Apple sells personal surveillance decals. Hackernews tries to figure out some good reasons to insist this version of the product is innately superior to all of the thousands of nearly-identical products that have been available for many years. Part of this effort consists of a sustained attempt to reverse engineer the device based entirely on the press release. Later Hackernews speculate on the impact this will have on the stolen bicycle market (spoiler alert: none). The rest of Hackernews wants to tell us stories about losing shit.

“They introduce kernel bugs on purpose”
April 21, 2021 (comments)

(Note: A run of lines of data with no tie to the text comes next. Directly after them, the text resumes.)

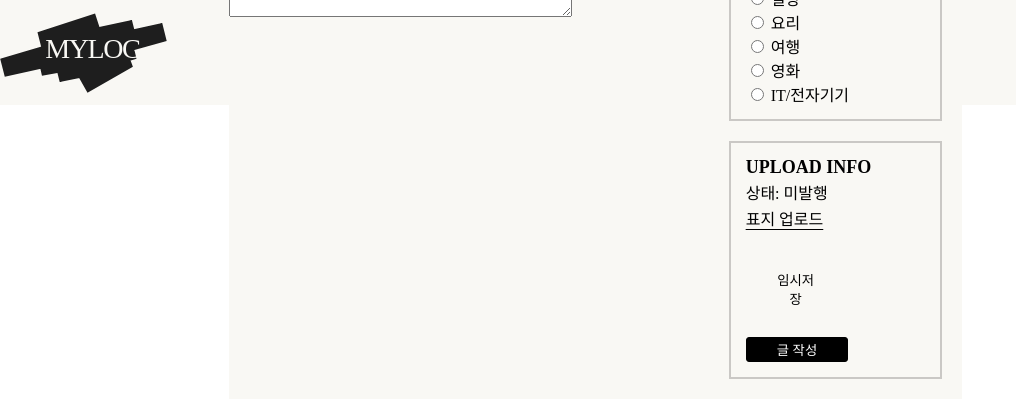
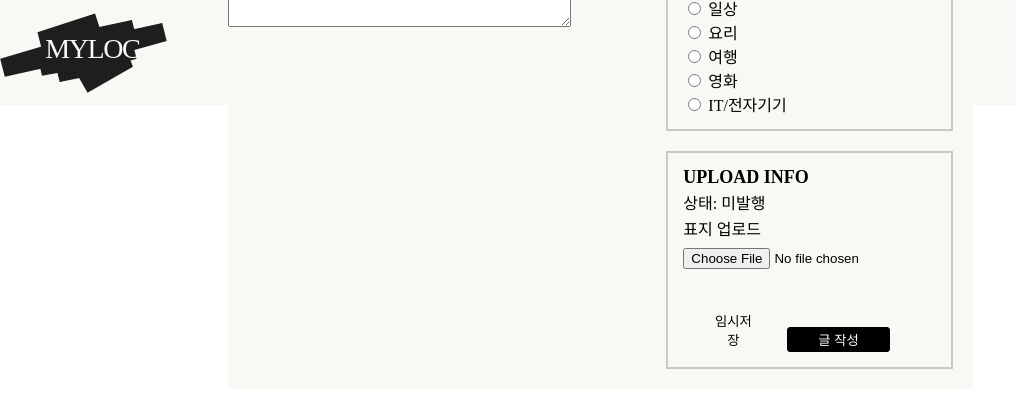
Before and after one commit to Ethanall94/AnimalFarm, a Django app: page /write/ in a window 1280 px wide. Shown: the top 418 px of the page, without its empty margins (0-1016 px from the left). Run offline with Django 4.2, Linux system fonts and the light colour scheme; parts of the project's set-up code (start-up, migrations or seed data) failed here and were passed over; some web fonts are replaced.

Commit message:
add : 서브 이미지 업로드 , Fix : 이미지 모델 수정

```diff
--- a/blog_project/blog_app/forms.py
+++ b/blog_project/blog_app/forms.py
@@ -9,8 +9,7 @@
         widget=forms.TextInput
             (attrs={
                 'placeholder':' 제목',
-                'style': 'width: 99%; height: 30px; border: solid 1px #CAC8C5; border-radius:3px;'
-                }),
+                'style': 'width: 99%; height: 30px; border: solid 1px #CAC8C5; border-radius:3px;'}),
                 label= '',required=True)
 
     content = forms.CharField(widget=SummernoteWidget(),
@@ -21,19 +20,17 @@
         ('요리', '요리'),
         ('여행', '여행'),
         ('영화', '영화'),
-        ('IT / 전자기기', 'IT/전자기기'),
-    ]
+        ('IT / 전자기기', 'IT/전자기기'),]
 
     topic = forms.ChoiceField(
         choices = topic_choices,
         widget = forms.RadioSelect,
         label = 'TOPIC',
-        required = True
-    )
+        required = True)
 
     class Meta:
         model = Post
-        fields = ['title', 'content', 'topic']
+        fields = ['title', 'content', 'topic', 'content_poster']
 
     def clean(self):
         clean_data = super().clean()
@@ -43,7 +40,7 @@
 
         if title == '':
             self.add_error('title', '글 제목을 입력하세요')
-        elif content == '':
+        elif content == "":
             self.add_error('content', '글 내용을 입력하세요')
         elif topic == '':
             self.add_error('content', 'topic을 선택하세요')
--- a/blog_project/blog_app/models.py
+++ b/blog_project/blog_app/models.py
@@ -11,7 +11,7 @@
     topic = models.CharField(max_length=50)
     views = models.PositiveIntegerField(default=0)
     update_at = models.DateTimeField(default=timezone.now)
-    content_poster = models.ImageField(null=True, upload_to="", blank=True)
+    content_poster = models.ImageField(upload_to='posters/')
 
     # image = models.ImageField(upload_to='images/')
 
--- a/blog_project/blog_app/static/css/write.css
+++ b/blog_project/blog_app/static/css/write.css
@@ -46,12 +46,6 @@
     font-weight: bold;
 }
 
-.imageUpload {
-    cursor: pointer;
-    text-decoration: underline;
-    text-underline-position: under;
-}
-
 .storageBtn {
     margin-top: 30px;
     padding: 2px 30px;
--- a/blog_project/blog_app/templates/board.html
+++ b/blog_project/blog_app/templates/board.html
@@ -60,7 +60,7 @@
                     {% for recommended_post in recommended_posts %}
                     <div class="subRectReccomend">
                         <div id="reccomendPic">
-
+                            <img src="{{ recommended_post.content_poster.url }}">
                         </div>
                         <div id="reccomendTitle">
                             {{ recommended_post.title }}
@@ -68,7 +68,7 @@
                     </div>
                     <div class="subRectReccomend">
                         <div id="reccomendPic">
-                            <img src="" alt="">
+                            <img src="{{ recommended_post.content_poster.url }}">
                         </div>
                         <div id="reccomendTitle">
                             {{ recommended_post.title }}
--- a/blog_project/blog_app/templates/write.html
+++ b/blog_project/blog_app/templates/write.html
@@ -47,7 +47,7 @@
                     <div class="statusTitle">UPLOAD INFO</div>
                     상태: 미발행
                     <label for="imageUpload" class="imageUpload">표지 업로드</label>
-                    <input type="file" class="imageUpload" style="display: none;">
+                    <input type="file" class="imageUpload" name="content_poster">
                     <div class="statusBtn">
                         <button class="storageBtn" id="temporary">임시저장</button>
                         <input type="submit" value="글 작성" class="storageBtn" id="postBtn">
```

Some computer scientists are so bad at computer science that they accidentally write a psychology paper. Embarrassingly, everyone involved with this idiocy completely fails to prevent it from happening: a university faculty member decides it's a good idea, the institutional review board decides the idea doesn't need review, the credulous reviewers for the conference approve of the work, and the conference itself appoints the faculty member who started all this shit to the program committee for next year. Hackernews posts seventeen hundred comments, most of them whining about how university research is inherently seasoned to taste with corporate self-interest, completely unlike the corporations Hackernews works for. The Linux Janitor-in-Chief arrives to declare the matter is in hand, so long as you adhere strictly to the absolute latest "stable" kernel version, updated twice a day and four times on Sunday. One Hackernews needs help navigating an email thread because there aren't enough pictures. Later, the university administrators get mad at the bad computer science researchers.